Similar species-Other Aquarius and Gerris are 11.5mm or less, and in our region all of them except G. incurvatus have a distinct white stripe on the lateral margin of the pronotum; Limnoporus notabilis has first antennal segment shorter than segments 2&3 combined, and may have a body length of up to 19.7mm; Metrobates trux infuscatus is seldom more than 4.6mm in body length, and is almost as wide as long;members of the family Veliidae have hind femora shorter than abdomen
Habitat-Found on still (lenticular) waters like ponds, lakes, and wetlands, and on the slower moving parts of moving (lotic) waters, such as creeks, rivers, and ditches.
Range-North and Central America; region wide in appropriate habitat in the PNW.

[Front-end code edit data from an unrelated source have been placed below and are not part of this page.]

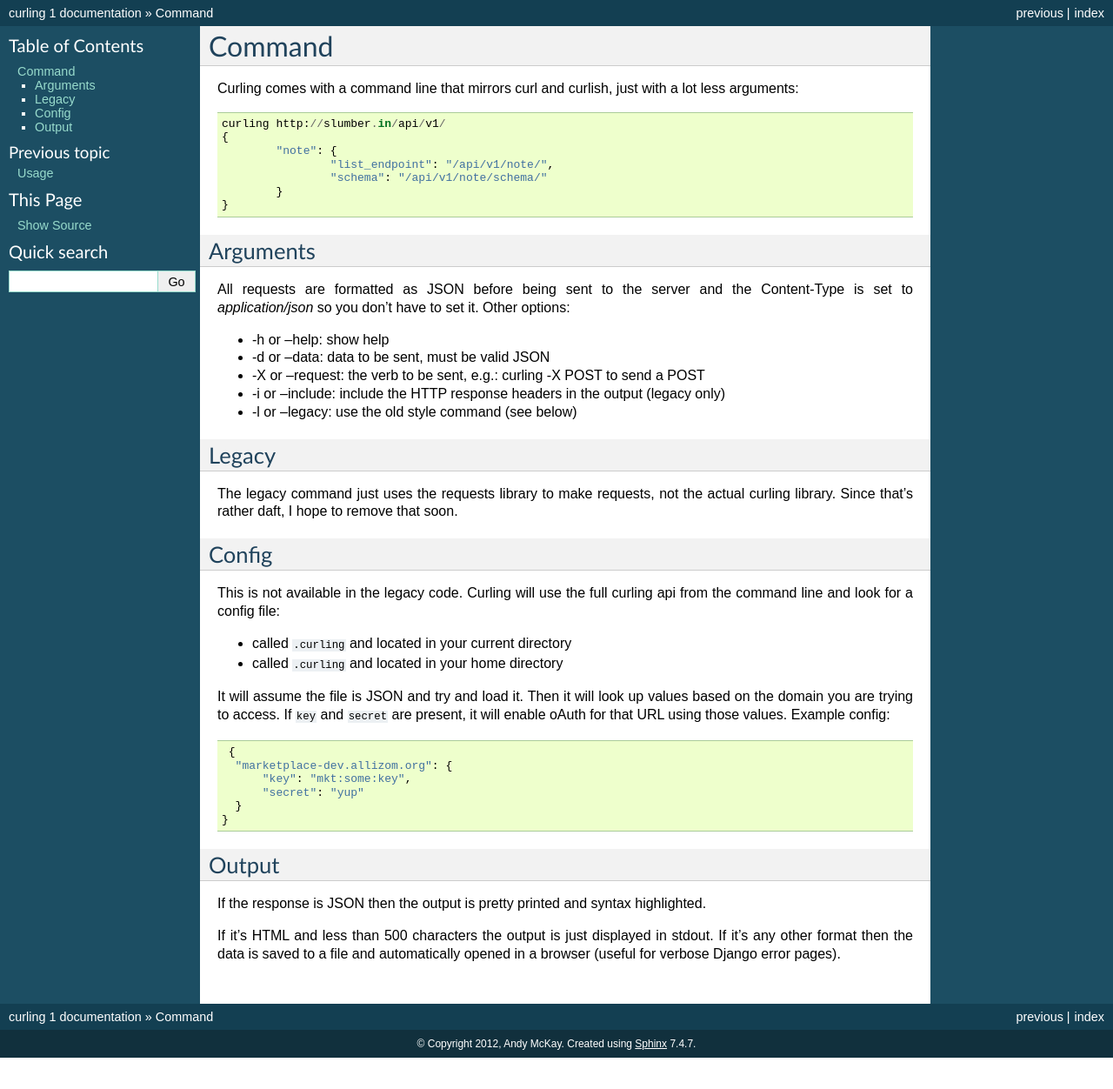
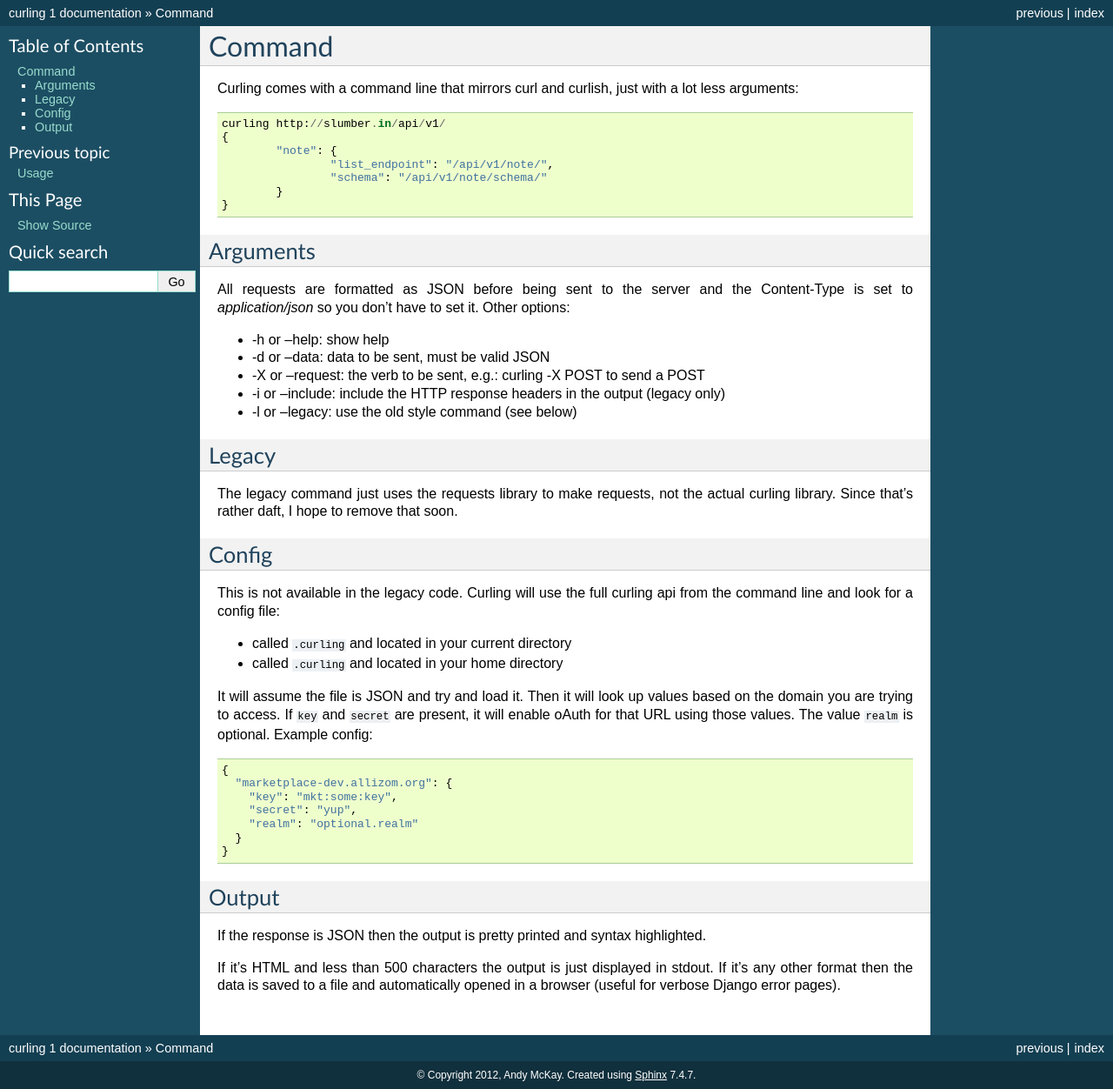
Before and after one commit to andymckay/curling, a Sphinx documentation site: the page built from docs/source/topics/command.rst, in a window 1280 px wide. Shown: the whole page at 87% size. Built offline with Sphinx 7.4.7, drawn with Linux system fonts in a browser that asks for light colours; before the commit the page ends 1216 px from its top, so only the background shows below that.

Commit message:
add in docs about optional realm

```diff
--- a/docs/source/topics/command.rst
+++ b/docs/source/topics/command.rst
@@ -45,15 +45,17 @@ from the command line and look for a config file:
 
 It will assume the file is JSON and try and load it. Then it will look up
 values based on the domain you are trying to access. If ``key`` and ``secret``
-are present, it will enable oAuth for that URL using those values. Example
+are present, it will enable oAuth for that URL using those values. The value
+``realm`` is optional. Example
 config::
 
    {
-    "marketplace-dev.allizom.org": {
-        "key": "mkt:some:key",
-        "secret": "yup"
-    }
-  }
+     "marketplace-dev.allizom.org": {
+       "key": "mkt:some:key",
+       "secret": "yup",
+       "realm": "optional.realm"
+     }
+   }
 
 Output
 ======
--- a/docs/source/topics/usage.rst
+++ b/docs/source/topics/usage.rst
@@ -69,7 +69,7 @@ so might not implement the complete OAuth spec..
 For example::
 
     api = API('http://localhost:8001', format='jwt')
-    api.activate_oauth('key', 'secret')
+    api.activate_oauth('key', 'secret', realm='optional.realm')
 
 Headers
 =======
```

Eats-Both living and dead terrestrial insects that fall into the water, as well as aquatic insects that come to the surface; will engage in cannibalism during food shortages.
Eaten by-Frogs, Dytiscus beetles, fish, and birds are known to prey on them, although the distasteful secretions of the metathoracic scent glands probably limit their importance in the diet of any of these organisms. However, nymphs and those molting into adults lack such glands, and are therefore more susceptible to predation by organisms that haven’t previously experienced the distasteful adults.
Adults active– Possibly year around, although they go into diapause when their habitat water freezes.
Life cycle-Eggs are laid on plant stems at the water’s edge, and on objects just below the surface, and incubation takes 1-2 weeks; they go through 5 nymphal stages (instars) before adulthood, which takes 3-6 weeks depending on air and water temperature; in our region they appear to have 1-3 broods per year, although each individual female only reproduces one per year; may live up to 18 months.
Etymology of names–Aquarius is from the Latin for ‘of water’, but whether this just refers to their habitat, or has connotations regarding the constellation, I cannot ascertain. The specific epithet remigis is from the Latin for ‘rowers’, an obvious reference to their means of locomotion.